▸ Data provided
:::::
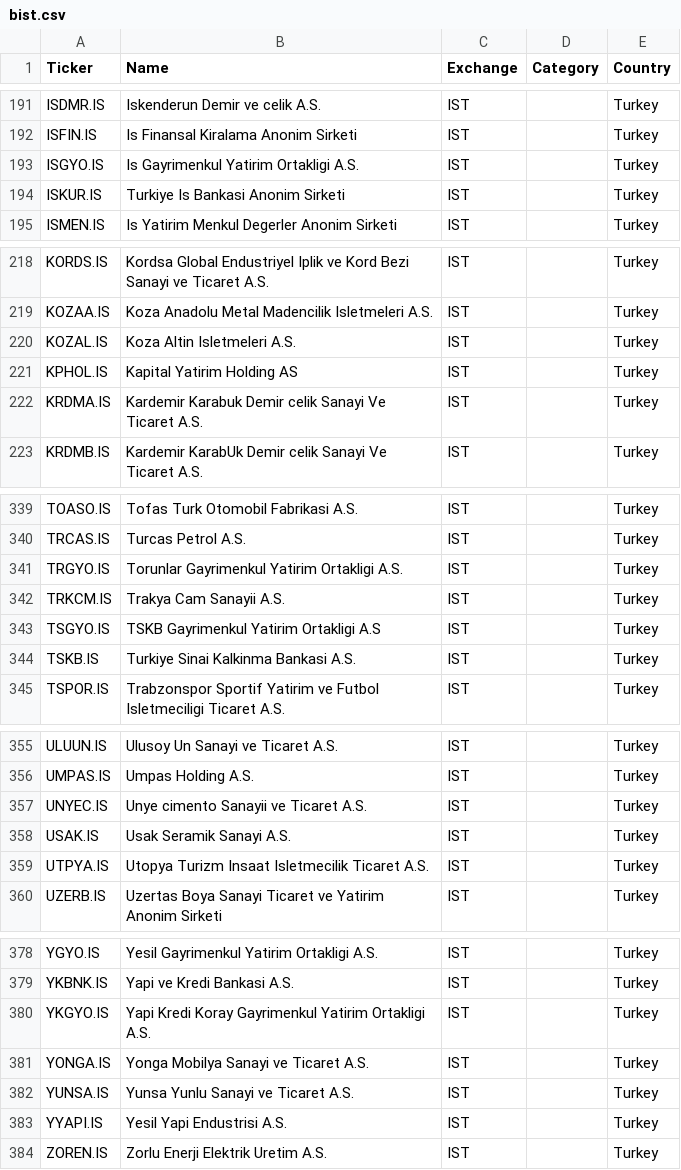
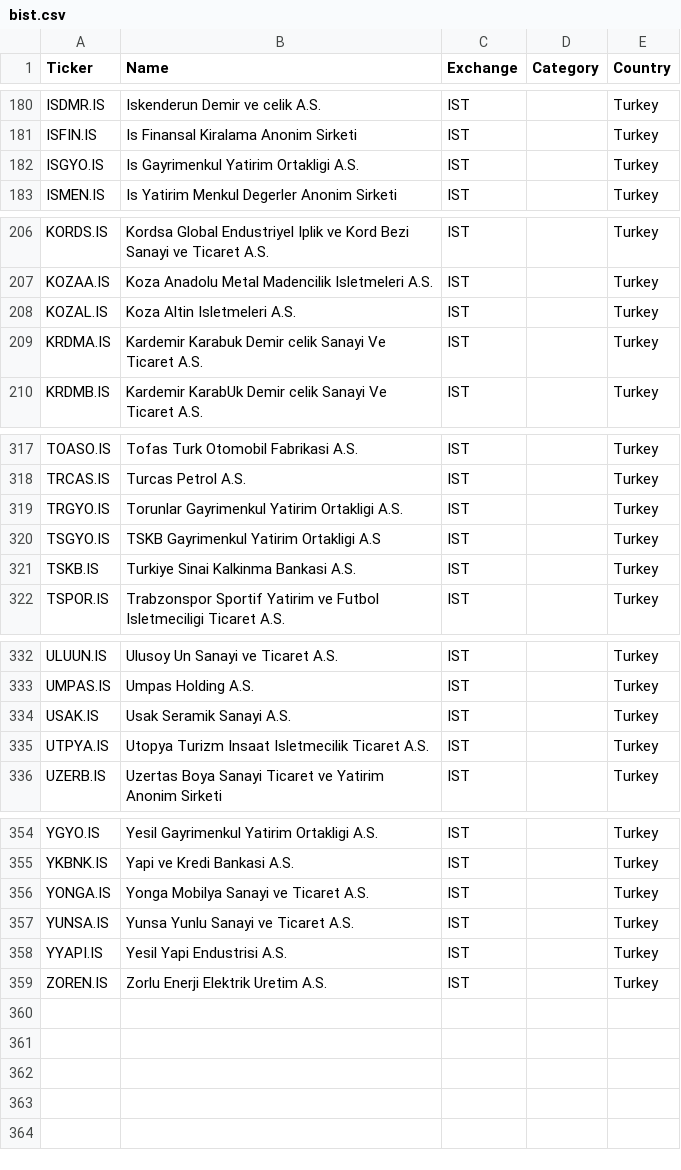
Before and after one commit to borasavkar/bist, a CSV file: docs/bist.csv, drawn as a sheet; only a part is shown, gaps mark what is left out; the diff covers the shown part only.

```diff
--- a/docs/bist.csv
+++ b/docs/bist.csv
@@ -193,3 +182,2 @@ ISFIN.IS,Is Finansal Kiralama Anonim Sirketi,IST,,Turkey
 ISGYO.IS,Is Gayrimenkul Yatirim Ortakligi A.S.,IST,,Turkey
-ISKUR.IS,Turkiye Is Bankasi Anonim Sirketi,IST,,Turkey
 ISMEN.IS,Is Yatirim Menkul Degerler Anonim Sirketi,IST,,Turkey
@@ -220,3 +208,2 @@ KOZAA.IS,Koza Anadolu Metal Madencilik Isletmeleri A.S.,IST,,Turkey
 KOZAL.IS,Koza Altin Isletmeleri A.S.,IST,,Turkey
-KPHOL.IS,Kapital Yatirim Holding AS,IST,,Turkey
 KRDMA.IS,Kardemir Karabuk Demir celik Sanayi Ve Ticaret A.S.,IST,,Turkey
@@ -341,3 +319,2 @@ TRCAS.IS,Turcas Petrol A.S.,IST,,Turkey
 TRGYO.IS,Torunlar Gayrimenkul Yatirim Ortakligi A.S.,IST,,Turkey
-TRKCM.IS,Trakya Cam Sanayii A.S.,IST,,Turkey
 TSGYO.IS,TSKB Gayrimenkul Yatirim Ortakligi A.S,IST,,Turkey
@@ -356,3 +333,2 @@ ULUUN.IS,Ulusoy Un Sanayi ve Ticaret A.S.,IST,,Turkey
 UMPAS.IS,Umpas Holding A.S.,IST,,Turkey
-UNYEC.IS,Unye cimento Sanayii ve Ticaret A.S.,IST,,Turkey
 USAK.IS,Usak Seramik Sanayi A.S.,IST,,Turkey
@@ -379,3 +355,2 @@ YGYO.IS,Yesil Gayrimenkul Yatirim Ortakligi A.S.,IST,,Turkey
 YKBNK.IS,Yapi ve Kredi Bankasi A.S.,IST,,Turkey
-YKGYO.IS,Yapi Kredi Koray Gayrimenkul Yatirim Ortakligi A.S.,IST,,Turkey
 YONGA.IS,Yonga Mobilya Sanayi ve Ticaret A.S.,IST,,Turkey
```
Also changed, not shown: 20 removed rows and 1 edited cell elsewhere in this file, 1 other file.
:::::
▸ What the task requires
If a line in the records contains the word "docs", copy it out.

▸ Final answer
Before and after one commit to borasavkar/bist, a CSV file: docs/bist.csv, drawn as a sheet; only a part is shown, gaps mark what is left out; the diff covers the shown part only.
--- a/docs/bist.csv
+++ b/docs/bist.csv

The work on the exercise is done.